You do need to download the free Libratone app in order to edit any of the speaker settings, and, without an Apple device, you need the app to connect the speaker to the network and input the network password, which is an easy enough process, albeit using an iPhone or iPad makes connecting easier still. Plugging the device into the USB port on the rear of the speaker gives you the option to share the settings on the device with the speaker, instantly connecting it to your home network. But no matter how good looking or easy to use it is, a speaker needs to sound good.
Due to the shape and design, you might presume that sound quality would have had to be sacrificed to make sure it looks pretty, but this simply isn’t the case. The speaker cabinet holds 2 x 1″ ribbon based tweeters and a woofer, which together have a frequency range of 40Hz to 20KHz. This is aided by the inbuilt passive radiator which “corresponds with a 5” subwoofer,” all within the slim design.
What all this equates to is a fantastic, room-filling sound. Whether the special room filling technology has much influence on the sound, it is hard to tell, because you can crank the volume high enough to fill pretty much any indoor space.
One thing to note is that this great sound is only apparent once you have tweaked the in-app settings. I was initially disappointed with the audio quality, before realising that there are a bunch of presets to choose from (ranging from my favourite “Rock the House” setting, through ones that are specifically designed for easy listening, classical pieces, songs with a focus on vocals or even movies) that make aligning the sound and settings incredibly easy and instantaneous, without having to muck about directly with the equaliser.

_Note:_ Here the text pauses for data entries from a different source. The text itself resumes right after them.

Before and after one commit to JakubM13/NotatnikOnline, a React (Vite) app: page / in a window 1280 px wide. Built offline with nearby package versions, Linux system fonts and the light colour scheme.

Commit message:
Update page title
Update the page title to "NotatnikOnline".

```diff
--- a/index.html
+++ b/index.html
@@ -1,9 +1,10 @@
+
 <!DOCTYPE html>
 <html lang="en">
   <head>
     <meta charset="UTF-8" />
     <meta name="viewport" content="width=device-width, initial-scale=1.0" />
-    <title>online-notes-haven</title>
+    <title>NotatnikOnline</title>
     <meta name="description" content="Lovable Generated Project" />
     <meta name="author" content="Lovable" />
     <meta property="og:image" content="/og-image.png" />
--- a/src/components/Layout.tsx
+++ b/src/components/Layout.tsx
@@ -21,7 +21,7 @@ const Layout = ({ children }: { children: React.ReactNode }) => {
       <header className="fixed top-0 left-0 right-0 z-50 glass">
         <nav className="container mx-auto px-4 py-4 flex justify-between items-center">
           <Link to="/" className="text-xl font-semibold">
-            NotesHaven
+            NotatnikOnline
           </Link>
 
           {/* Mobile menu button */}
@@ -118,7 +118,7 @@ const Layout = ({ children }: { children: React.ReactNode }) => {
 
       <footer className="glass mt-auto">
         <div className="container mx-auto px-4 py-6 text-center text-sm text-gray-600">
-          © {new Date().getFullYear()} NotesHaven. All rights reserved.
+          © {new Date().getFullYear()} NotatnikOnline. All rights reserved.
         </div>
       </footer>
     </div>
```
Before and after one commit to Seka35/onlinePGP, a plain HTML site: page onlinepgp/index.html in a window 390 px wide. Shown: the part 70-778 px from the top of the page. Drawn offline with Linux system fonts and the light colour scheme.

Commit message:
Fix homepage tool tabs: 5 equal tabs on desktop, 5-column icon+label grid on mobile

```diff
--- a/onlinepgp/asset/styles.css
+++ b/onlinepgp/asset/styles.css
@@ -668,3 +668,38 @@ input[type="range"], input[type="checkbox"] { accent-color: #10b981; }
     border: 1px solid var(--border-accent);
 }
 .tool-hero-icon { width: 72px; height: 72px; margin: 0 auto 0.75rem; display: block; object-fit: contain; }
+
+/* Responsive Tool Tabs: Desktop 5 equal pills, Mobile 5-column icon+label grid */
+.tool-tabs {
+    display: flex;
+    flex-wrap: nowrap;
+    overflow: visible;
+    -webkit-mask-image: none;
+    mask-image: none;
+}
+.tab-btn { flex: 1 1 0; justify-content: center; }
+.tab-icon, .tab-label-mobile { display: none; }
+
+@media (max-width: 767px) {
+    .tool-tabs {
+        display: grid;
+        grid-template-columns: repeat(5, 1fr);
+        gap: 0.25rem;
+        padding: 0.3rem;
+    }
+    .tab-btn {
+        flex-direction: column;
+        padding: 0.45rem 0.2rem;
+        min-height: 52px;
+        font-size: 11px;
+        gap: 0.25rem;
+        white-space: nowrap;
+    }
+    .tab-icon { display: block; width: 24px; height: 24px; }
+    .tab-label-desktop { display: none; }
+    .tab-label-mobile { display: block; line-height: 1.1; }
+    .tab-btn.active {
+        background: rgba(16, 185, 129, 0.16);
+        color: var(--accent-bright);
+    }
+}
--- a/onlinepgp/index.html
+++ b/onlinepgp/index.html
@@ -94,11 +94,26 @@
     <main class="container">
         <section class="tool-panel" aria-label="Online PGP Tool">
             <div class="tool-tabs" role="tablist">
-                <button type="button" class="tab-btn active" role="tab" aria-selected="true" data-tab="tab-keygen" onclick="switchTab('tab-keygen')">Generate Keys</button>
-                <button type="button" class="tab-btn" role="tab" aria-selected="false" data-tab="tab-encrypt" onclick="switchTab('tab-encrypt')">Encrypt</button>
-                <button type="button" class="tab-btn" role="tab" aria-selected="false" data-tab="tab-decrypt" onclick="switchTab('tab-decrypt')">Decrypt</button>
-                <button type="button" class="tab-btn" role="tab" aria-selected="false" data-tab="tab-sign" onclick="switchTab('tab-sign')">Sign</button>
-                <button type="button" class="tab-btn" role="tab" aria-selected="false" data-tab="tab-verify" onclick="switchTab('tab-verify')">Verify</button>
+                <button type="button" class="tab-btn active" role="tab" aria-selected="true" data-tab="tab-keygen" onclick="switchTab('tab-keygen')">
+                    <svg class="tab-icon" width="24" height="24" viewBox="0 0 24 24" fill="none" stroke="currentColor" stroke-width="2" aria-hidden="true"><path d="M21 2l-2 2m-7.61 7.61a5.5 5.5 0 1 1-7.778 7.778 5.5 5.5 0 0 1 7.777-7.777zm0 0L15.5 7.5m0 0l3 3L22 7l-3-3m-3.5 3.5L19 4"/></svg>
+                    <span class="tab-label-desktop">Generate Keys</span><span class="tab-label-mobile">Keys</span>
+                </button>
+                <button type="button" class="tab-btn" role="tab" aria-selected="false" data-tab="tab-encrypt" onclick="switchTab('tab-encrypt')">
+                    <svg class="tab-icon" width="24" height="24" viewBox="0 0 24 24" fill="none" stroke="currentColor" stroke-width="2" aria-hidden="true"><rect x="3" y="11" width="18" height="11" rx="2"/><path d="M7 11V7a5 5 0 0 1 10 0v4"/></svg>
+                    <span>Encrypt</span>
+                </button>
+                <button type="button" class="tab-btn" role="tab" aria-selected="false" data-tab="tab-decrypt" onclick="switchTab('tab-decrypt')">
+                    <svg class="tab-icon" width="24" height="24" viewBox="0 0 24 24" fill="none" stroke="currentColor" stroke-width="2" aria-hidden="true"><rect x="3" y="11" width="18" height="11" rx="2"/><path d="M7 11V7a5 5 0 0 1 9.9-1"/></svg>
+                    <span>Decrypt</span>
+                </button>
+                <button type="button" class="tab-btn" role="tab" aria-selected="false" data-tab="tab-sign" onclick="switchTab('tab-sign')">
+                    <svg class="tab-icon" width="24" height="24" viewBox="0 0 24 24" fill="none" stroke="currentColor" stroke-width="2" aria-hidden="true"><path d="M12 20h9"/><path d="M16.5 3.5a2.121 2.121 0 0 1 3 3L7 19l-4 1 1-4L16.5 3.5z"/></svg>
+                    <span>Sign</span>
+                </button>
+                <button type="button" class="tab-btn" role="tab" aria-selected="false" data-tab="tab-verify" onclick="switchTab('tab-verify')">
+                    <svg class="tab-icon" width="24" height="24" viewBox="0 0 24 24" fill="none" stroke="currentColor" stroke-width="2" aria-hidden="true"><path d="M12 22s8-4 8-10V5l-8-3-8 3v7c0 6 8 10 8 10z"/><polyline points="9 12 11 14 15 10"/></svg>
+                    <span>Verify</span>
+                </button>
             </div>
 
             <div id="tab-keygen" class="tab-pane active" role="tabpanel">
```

For a home based speaker, the sound quality can’t be faulted, and it can blast out at a volume which is sufficient for any indoor space and it definitely has the capacity to annoy your neighbours.
This speaker is very expensive, retailing at £399. However, it does everything it sets out to do well. It looks good and sounds good, and the wireless streaming and the app work well to control the speaker and alter the settings with ease.
If this is a bit outside of your price range though, there are other speakers available by Libratone for a slightly cheaper price. The company has recently released the Libratone Zipp with Bluetooth for £299, a smaller speaker than the Loop which is portable and battery powered. Again with interchangeable wool covers, this speaker can be taken on a day out and connected to directly with DirectPlay or Bluetooth, and may offer a cheaper alternative to the larger Loop.